Hidden masterpieces: How some of the most valuable paintings were lost and found
It’s no secret that some of the world’s most famous works of art are extremely valuable. With paintings selling at auction for tens of millions of pounds, and some work even being truly priceless, it’s little wonder that some of the most ambitious criminals have sought to pit themselves against the stern security measures that seek to keep such valuable works under lock and key. But how well do we know the stories of the world’s most famous stolen artwork? Here, we take a look at just a few of the most famous tales of daring thefts and recoveries.
If you’ve ever seen Hollywood’s elaborate representations of art theft, you’ll know that one of the most effective ways to get your hands on something valuable is to disguise yourself as a trustworthy member of staff wherever the said item is being held. It was this very tactic that saw Da Vinci’s masterpiece vanish at the start of the 20th century from its permanent home at the Louvre gallery.
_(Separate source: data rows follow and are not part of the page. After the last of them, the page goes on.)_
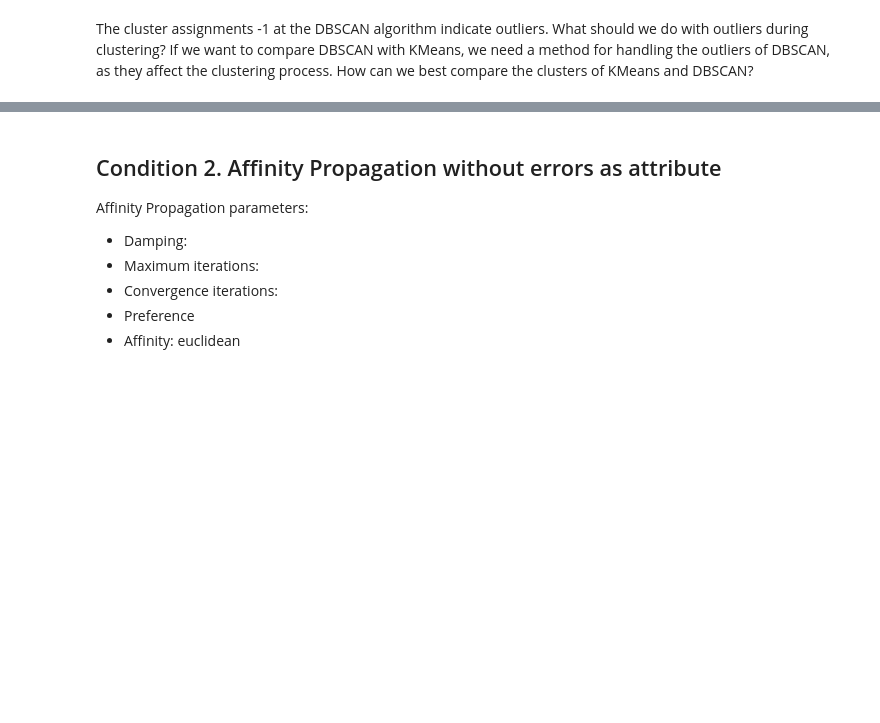
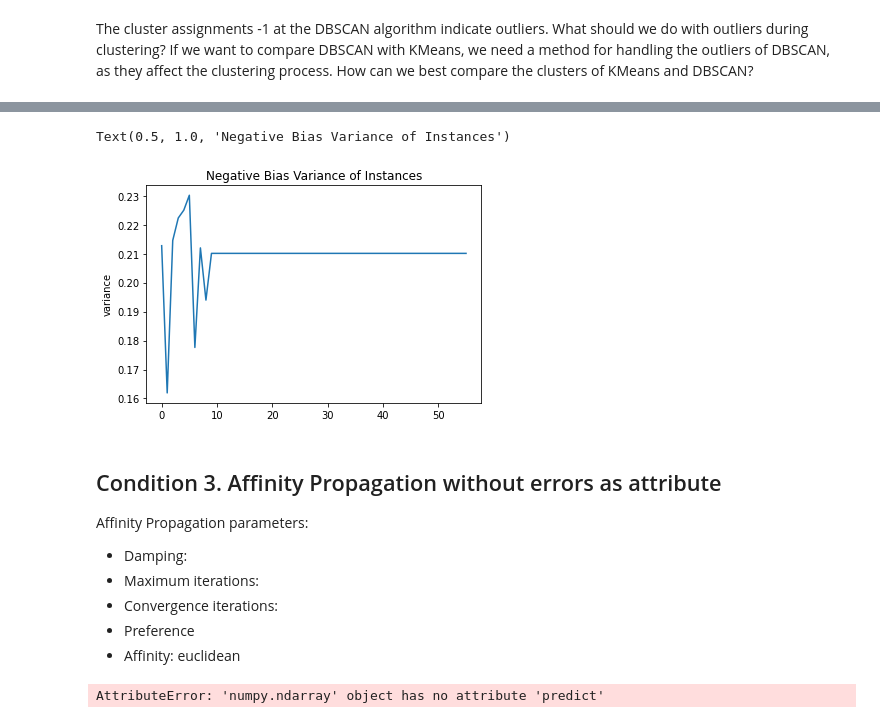
Before and after one commit to Sm2468/msc_thesis, a Jupyter notebook: Pipeline/6_baselines.ipynb, the cells around one changed output, grey strips where cells are left out. Saved outputs shown, nothing was run; the diff lists cells and outputs as text; code cells hidden in the pictures; blank space fills up the shorter version.

```diff
--- a/Pipeline/6_baselines.ipynb
+++ b/Pipeline/6_baselines.ipynb
@@ -161,5 +274,14 @@ Text(0.5, 1.0, 'Negative Bias Variance of Instances for an increasing epsilon')
+# %%
+variance_df = pd.DataFrame(var_list).rename(columns={0:"variance"})
+# display(variance_df)
+
+# X-axis = number of clusters
+sns.lineplot(data=variance_df, x=variance_df.index, y="variance", legend='auto').set_title('Negative Bias Variance of Instances')
+# %% [output]
+Text(0.5, 1.0, 'Negative Bias Variance of Instances')
+[figure, added]
 # %% [markdown]
-## Condition 2. Affinity Propagation without errors as attribute
+## Condition 3. Affinity Propagation without errors as attribute
 
 
 Affinity Propagation parameters:
@@ -186,3 +321,18 @@ P
+# %%
+var_list = []
+features_i = features.copy(deep=True)
+features["errors"] = errors
+for n in range(2, 58):
+    model = AffinityPropagation()
+    affin = model(n_clusters=10, linkage='average', affinity='euclidean' .fit_predict(features_i)
+    features['cluster_results'] = pd.DataFrame(agglom.predict(features_i, index=features.index)
+    neg_bias_list = []
+    for i in features["cluster_results"].unique():
+        neg_bias_list.append(bias_acc(features,i,"cluster_results"))
+    var_list.append(neg_bias_list)
+print(var_list)
+# %% [output]
+AttributeError: 'numpy.ndarray' object has no attribute 'predict'
 # %%
 var_list = []
 features_i = features.copy(deep=True)
```
Also changed, not shown: parts of 17 cells of this notebook, 1 other file.
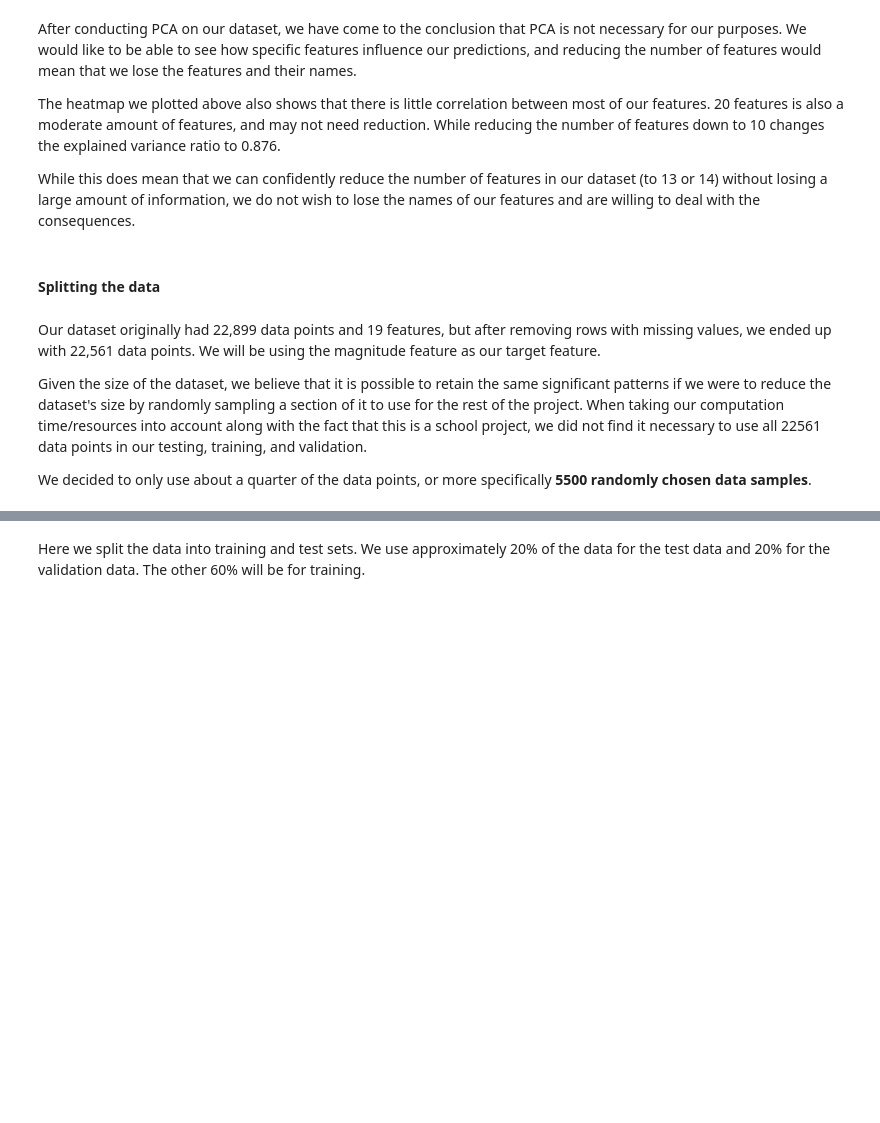
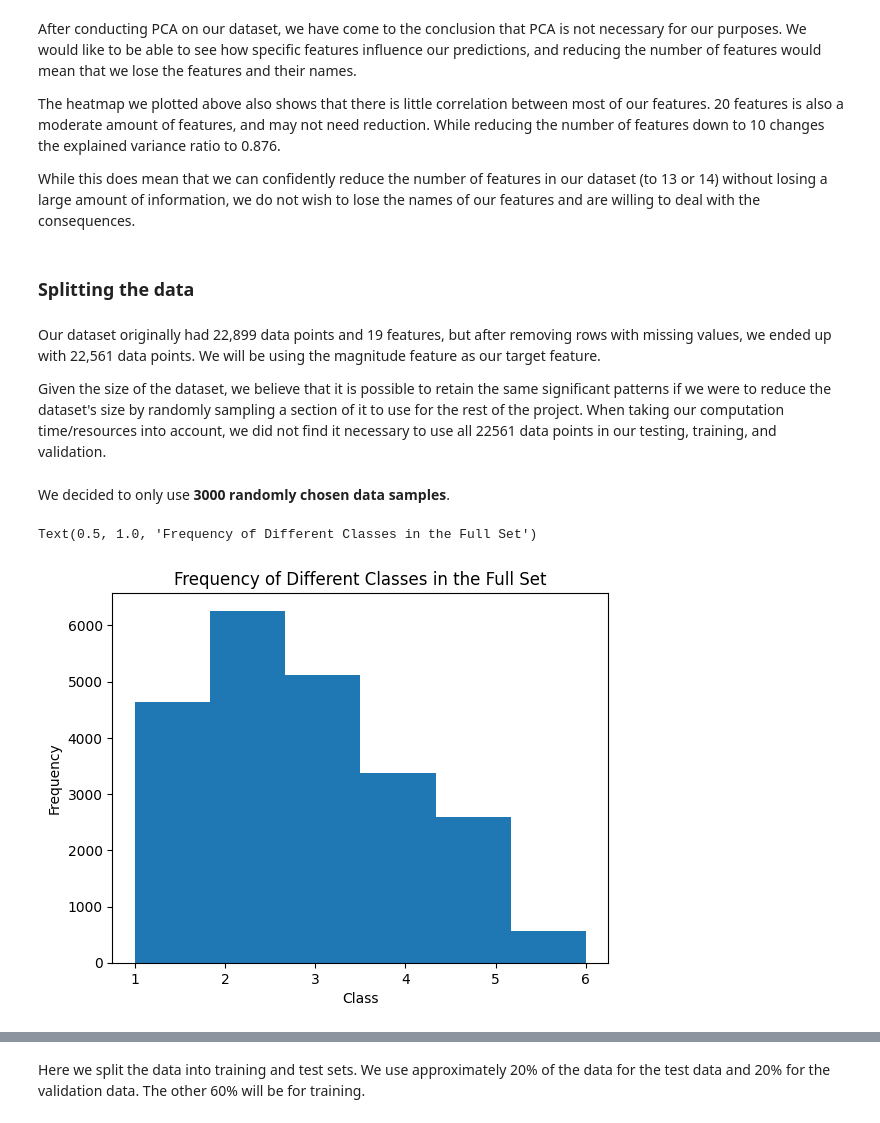
Before and after one commit to Goosy-Goose/CS-UY-4563-final-project, a Jupyter notebook: final_project.ipynb, the cells around one changed output, grey strips where cells are left out. Cells and saved outputs as stored; diff of their text form; code cells hidden in the pictures; blank space fills up the shorter version.

Commit message:
Updated Final Project

```diff
--- a/final_project.ipynb
+++ b/final_project.ipynb
@@ -125,13 +124,24 @@ The heatmap we plotted above also shows that there is little correlation between
 
 While this does mean that we can confidently reduce the number of features in our dataset (to 13 or 14) without losing a large amount of information, we do not wish to lose the names of our features and are willing to deal with the consequences.
 # %% [markdown]
-#### Splitting the data
+### Splitting the data
 # %% [markdown]
 Our dataset originally had 22,899 data points and 19 features, but after removing rows with missing values, we ended up with 22,561 data points. We will be using the magnitude feature as our target feature.
 
-Given the size of the dataset, we believe that it is possible to retain the same significant patterns if we were to reduce the dataset's size by randomly sampling a section of it to use for the rest of the project. When taking our computation time/resources into account along with the fact that this is a school project, we did not find it necessary to use all 22561 data points in our testing, training, and validation.
-
-We decided to only use about a quarter of the data points, or more specifically **5500 randomly chosen data samples**.
+Given the size of the dataset, we believe that it is possible to retain the same significant patterns if we were to reduce the dataset's size by randomly sampling a section of it to use for the rest of the project. When taking our computation time/resources into account, we did not find it necessary to use all 22561 data points in our testing, training, and validation.
+# %% [markdown]
+We decided to only use **3000 randomly chosen data samples**.
+# %%
+all_data = df.to_numpy()
+y = all_data[:,19]
+y = y.reshape(-1,1)
+plt.hist(y, bins=6)
+plt.xlabel('Class')
+plt.ylabel('Frequency')
+plt.title('Frequency of Different Classes in the Full Set')
+# %% [output]
+Text(0.5, 1.0, 'Frequency of Different Classes in the Full Set')
+[figure, added]
 # %%
 data = df.to_numpy()
 np.random.shuffle(data)
```
Also changed, not shown: parts of 41 cells of this notebook, 2 other files.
The painting was stolen by an Italian man who had apparently spent some time working as a handyman at the gallery before the theft in 1911. It was recovered just two years later, and has now been at the Louvre ever since.
Self-portrait with Beret and Gathered Shirt
One of Rembrandt’s finest pieces was a beautiful painting of himself on copper. However, it became the target of a rather less sneaky and more violent theft when it was stolen, along with a Renoir painting, in 2000 as part of an armed robbery.
The two paintings would disappear for some time after the daring raid that saw them stolen, and the Rembrandt work would not be discovered until five years after they went missing, when they were found in Copenhagen. This was a full year before the other two paintings, which had travelled considerably further, were recovered, making this one of the longer lasting modern robbery cases in the art world.
Georgiana Cavendish, Duchess of Devonshire
Painted by Thomas Gainsborough, the portrait of Georgiana Cavendish, Duchess of Devonshire is one that has acquired quite a story to tell over the years, with many tales of it going missing, being found and sold time and again. But none of its stories are as fascinating as the theft of the 1785 painting in May 1876.
It vanished in the night from Agnew & Sons gallery in London, and was missing for many years, during which the London newspapers had a field day, reporting on many sightings of the piece, none of which were ever confirmed. However, the painting did re-emerge in 1901, 25 years later, when criminal mastermind Adam Worth, who inspired Conan Doyle’s famous Moriarty, negotiated its return from Chicago. It turned out he had stolen the painting to pay for his brother’s bail, but didn’t need it, so simply kept it and took it home to the US.
Portrait of Suzanne Bloch
Perhaps not one of the most famous of Picasso’s paintings, this piece was taken from the Sao Paulo Museum of Art in 2007, whereafter it was missing for two months, before being recovered. In what is one of the more slick heists, the painting was stolen at around 5am by a group of three men, who took the Picasso and two other works, in a crime spree that lasted little more than three minutes in total.
There were extensive enquiries carried out in a bid to recover the paintings, with the Picasso by far the most valuable of the three, and Sao Paulo police recovered them and returned them to the museum at the start of 2008.
The Boy in the Red Vest
The most valuable of a number of paintings stolen from the Foundation E.G. Bührle in Zürich, Switzerland in February 2008, the Boy in the Red Vest by Paul Cezanne was thought to be worth somewhere in the region of $91 million when it, along with a Degas painting, was taken by thieves.
However, the painting, which was by far the most valuable the gallery owned, was returned to its rightful home just four years later, when it was discovered being hidden in Serbia, along with Degas’ Count Lepic and His Daughters.